China’s policies towards ethnic minority populations have failed to foster trust and need to be reviewed, exiled Tibetan spiritual leader the Dalai Lama said last week in Geneva, while attending a dialogue between Tibetans and Chinese.

“After 60 years, their policies basically failed to … bring trust,” the Dalai Lama told journalists in Geneva, adding that the time has come to carry out a “scientific review of the policies”. (AFP, August 6). “Beijing has not changed its attitude towards Tibet in the wake of last year’s unrest in Tibet and this year’s riots in Xinjiang.”

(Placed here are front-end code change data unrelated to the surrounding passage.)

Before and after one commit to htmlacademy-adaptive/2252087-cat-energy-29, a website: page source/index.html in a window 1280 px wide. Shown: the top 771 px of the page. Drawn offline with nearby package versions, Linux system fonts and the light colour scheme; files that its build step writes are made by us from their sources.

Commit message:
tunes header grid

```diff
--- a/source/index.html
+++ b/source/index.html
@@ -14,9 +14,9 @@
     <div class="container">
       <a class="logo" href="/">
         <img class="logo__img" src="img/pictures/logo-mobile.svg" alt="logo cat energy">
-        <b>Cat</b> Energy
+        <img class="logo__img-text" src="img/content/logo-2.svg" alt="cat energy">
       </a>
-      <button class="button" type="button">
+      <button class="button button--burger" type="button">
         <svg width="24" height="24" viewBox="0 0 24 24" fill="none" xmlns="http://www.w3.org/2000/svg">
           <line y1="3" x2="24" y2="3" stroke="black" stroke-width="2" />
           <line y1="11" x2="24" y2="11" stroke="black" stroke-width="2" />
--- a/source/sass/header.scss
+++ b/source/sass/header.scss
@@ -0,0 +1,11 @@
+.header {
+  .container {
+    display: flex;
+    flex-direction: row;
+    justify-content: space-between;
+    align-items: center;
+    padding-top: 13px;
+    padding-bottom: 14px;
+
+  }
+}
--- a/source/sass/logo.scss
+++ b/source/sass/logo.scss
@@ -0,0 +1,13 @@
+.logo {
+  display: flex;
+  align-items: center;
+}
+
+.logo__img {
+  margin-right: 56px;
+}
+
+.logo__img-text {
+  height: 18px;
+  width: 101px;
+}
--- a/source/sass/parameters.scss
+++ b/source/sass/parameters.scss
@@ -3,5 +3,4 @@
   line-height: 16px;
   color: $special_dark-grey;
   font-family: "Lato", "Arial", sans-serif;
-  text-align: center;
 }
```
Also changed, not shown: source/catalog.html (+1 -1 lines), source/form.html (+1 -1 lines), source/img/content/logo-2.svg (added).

The Tibetan Prime Minister Samdhong Rinpoche also addressed the conference, which was organized jointly by the International Fellowship of Reconciliation and the Swiss-Tibetan Friendship Association.

The final document of the conference is below:

I. Fundamental Values and Principles

The universal values established by the Universal Declaration of Human Rights, which include freedom, democracy, rule of law, human rights, equality and coexistence of multiple cultures, are the fundamental spiritual values and principles that the conference has followed.

II. The Origin and Nature of the Tibetan Issue
  1. The root cause of the Tibetan issue is not a conflict between the Chinese people and the Tibetan people, but rather the autocratic rule of the People’s Republic of China in Tibet and its cultural genocide in Tibet.
  2. The Beijing government’s claim that ‘Tibet has always been a part of China’ is factually incorrect.
  3. Tibetan culture, religion, language and way of life are on the verge of extinction.
  4. The Tibetan people have been deprived of their fundamental human rights including the rights to national self-determination, political participation and religious belief.
  5. The official media of the Chinese government distorts the nature of the Tibetan issue and incites confrontation between the two peoples.
III. Ways Towards Resolving the Tibetan Issue
  1. Respect the fundamental human rights of the Tibetan people, including the right to political participation and the right of religious freedom and belief.
  2. The resolution of the Tibetan issue is closely related to the democratization of China.
  3. The Chinese people should engage in a critical reflection on Han chauvinism and fully respect Tibetan culture and way of life.
  4. The Chinese government must comply with the principle of the rule of law.
  5. The undeniable right of His Holiness the Dalai Lama to return to his homeland must be respected.
IV. Recommendations to the Tibetan Government in Exile
  1. To establish Sino-Tibetan friendship associations, Sino-Tibetan forums and civil society organizations across the world in order to promote cultural exchange and emotional ties between the two peoples.
  2. To establish a research institute for Chinese and Tibetan scholars to promote the study of Tibetan history and culture for the purpose of recovering historical facts.
  3. To adopt measures to counteract the blockage of information on His Holiness the Dalai Lama and the monopoly on Tibetan issues by the Chinese regime, which would facilitate access to independent information for the Chinese people and the international community.
  4. To create favorable conditions for His Holiness the Dalai Lama to promote his values to the Chinese community as a contribution to the renewal of spiritual values amongst the Chinese people.

The common wish of this Sino-Tibetan conference is for the Tibetan people to regain freedom and to prevent the extinction of Tibetan culture. We share a fundamental belief: freedom is the highest value; Tibetan culture is a precious treasure among the many cultures of humanity. Without freedom for Tibet, there will be no freedom for China. The extinction of Tibetan culture would not only be a tragedy for the Tibetan people, but would be a disgrace for the Chinese people and an irreplaceable loss for the whole of humanity.

Participants of the Geneva Sino-Tibetan Conference 8 August 2009

A full documentation of the conference is available at:

[1] This document has been translated into English from the Chinese original. In case of any discrepancies, the Chinese original is the final and authoritative document.